OK, I want to give a quick shout-out to this latest collaboration between seasoned electro-acoustic/drone/avant-garde/whatever artists Kevin Drumm and Jason Lescalleet - with The Abyss, they have turned out what is without question one of the darkest, most abject musical works I’ve ever heard. I don’t have anything intelligent to say about it – go to TMT for that shit – but if you’re looking for the murkiest of “mood albums,” I can’t recommend this thing enough. Admittedly, it doesn’t make a whole lot of sense to take excerpts from a project so atmospheric, but in case anyone’s feeling curious or brave, find a 9-minute snippet from the 50-minute-long closer above and the decidedly more eventful “Anger Alert” below. Godspeed!
The Abyss is out now via Erstwhile Records.
Right around the start of this year, I wrote a little something about Crashing Diseases and Incurable Airplanes, the latest album from Montreal experimental rock outfit USA out of Vietnam. So, the project has been out there for a while now, but I’m bringing it up again because it is receiving a formal release just this week via New Damage Records. I still find the band’s combination of drone, doom, prog rock, and psych pop elements to be utterly enchanting, so take this as a gentle reminder to check this thing out. Above, the droning psychedelic doom-pop magic of closer “Tonight, the Dead Walk.” Enjoy!

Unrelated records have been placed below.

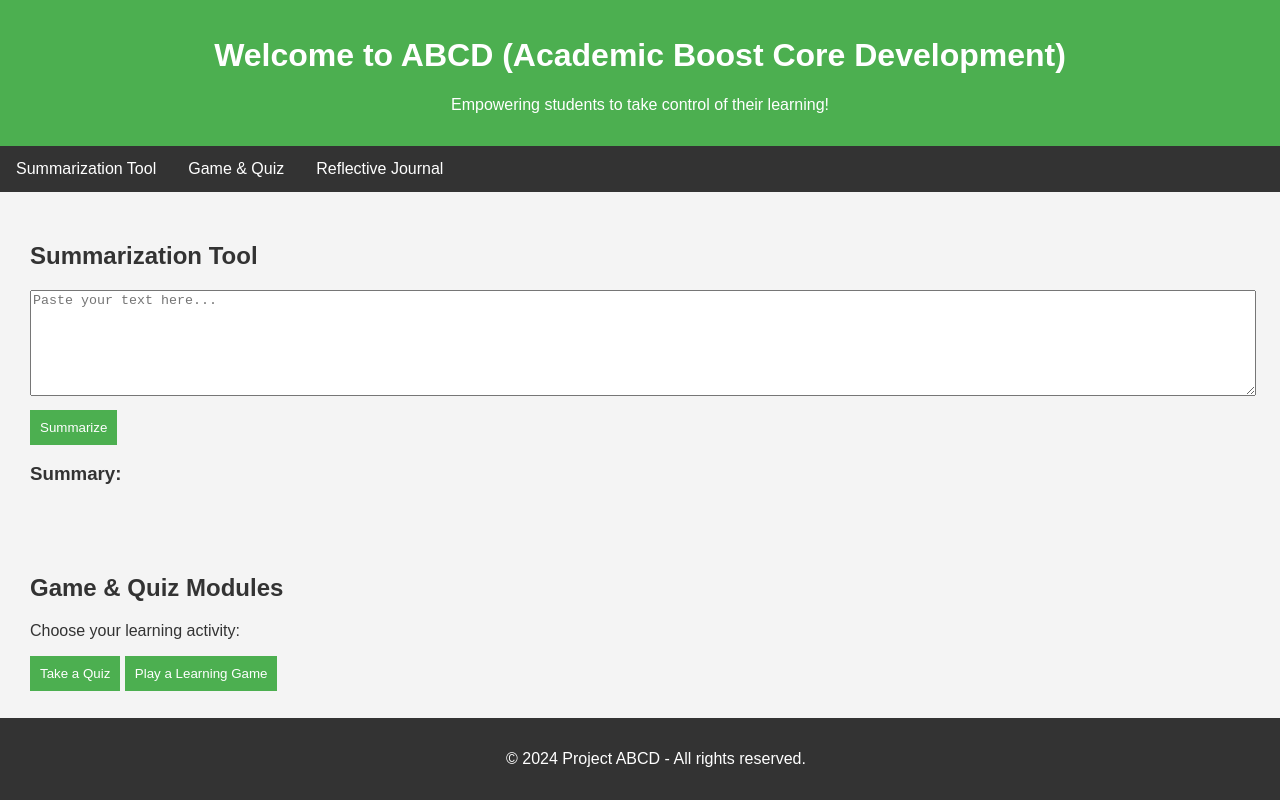
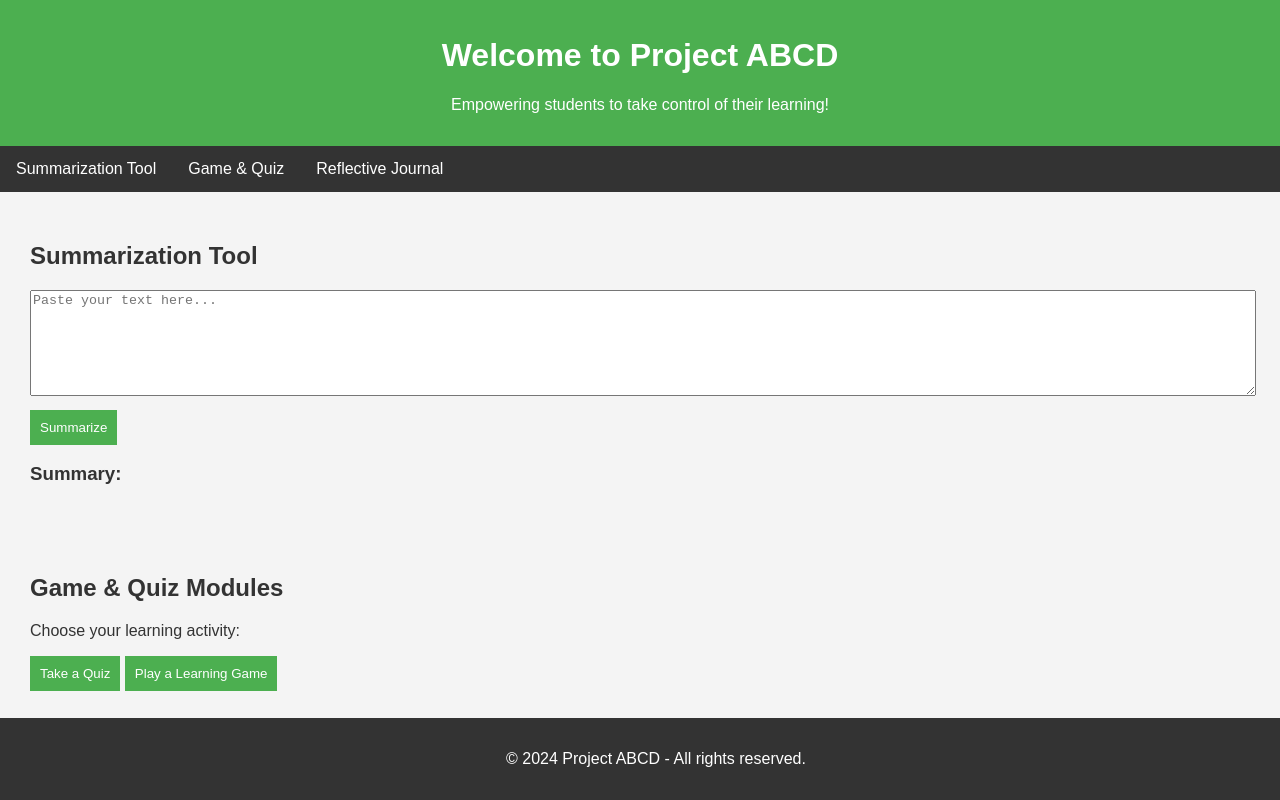
Before and after one commit to MatBognot/Welcome-to-ABCD-Academic-Boost-Core-Development-, a plain HTML site: page index.html in a window 1280 px wide. Shown: the top 800 px of the page. Drawn offline with Linux system fonts and the light colour scheme.

Commit message:
Update index.html

```diff
--- a/index.html
+++ b/index.html
@@ -8,7 +8,7 @@
 </head>
 <body>
     <header>
-        <h1>Welcome to ABCD (Academic Boost Core Development)</h1>
+        <h1>Welcome to Project ABCD</h1>
         <p>Empowering students to take control of their learning!</p>
     </header>
 
```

The new Ben Frost album is harsh as well, but the musical compositions behind the noise fail to be gripping.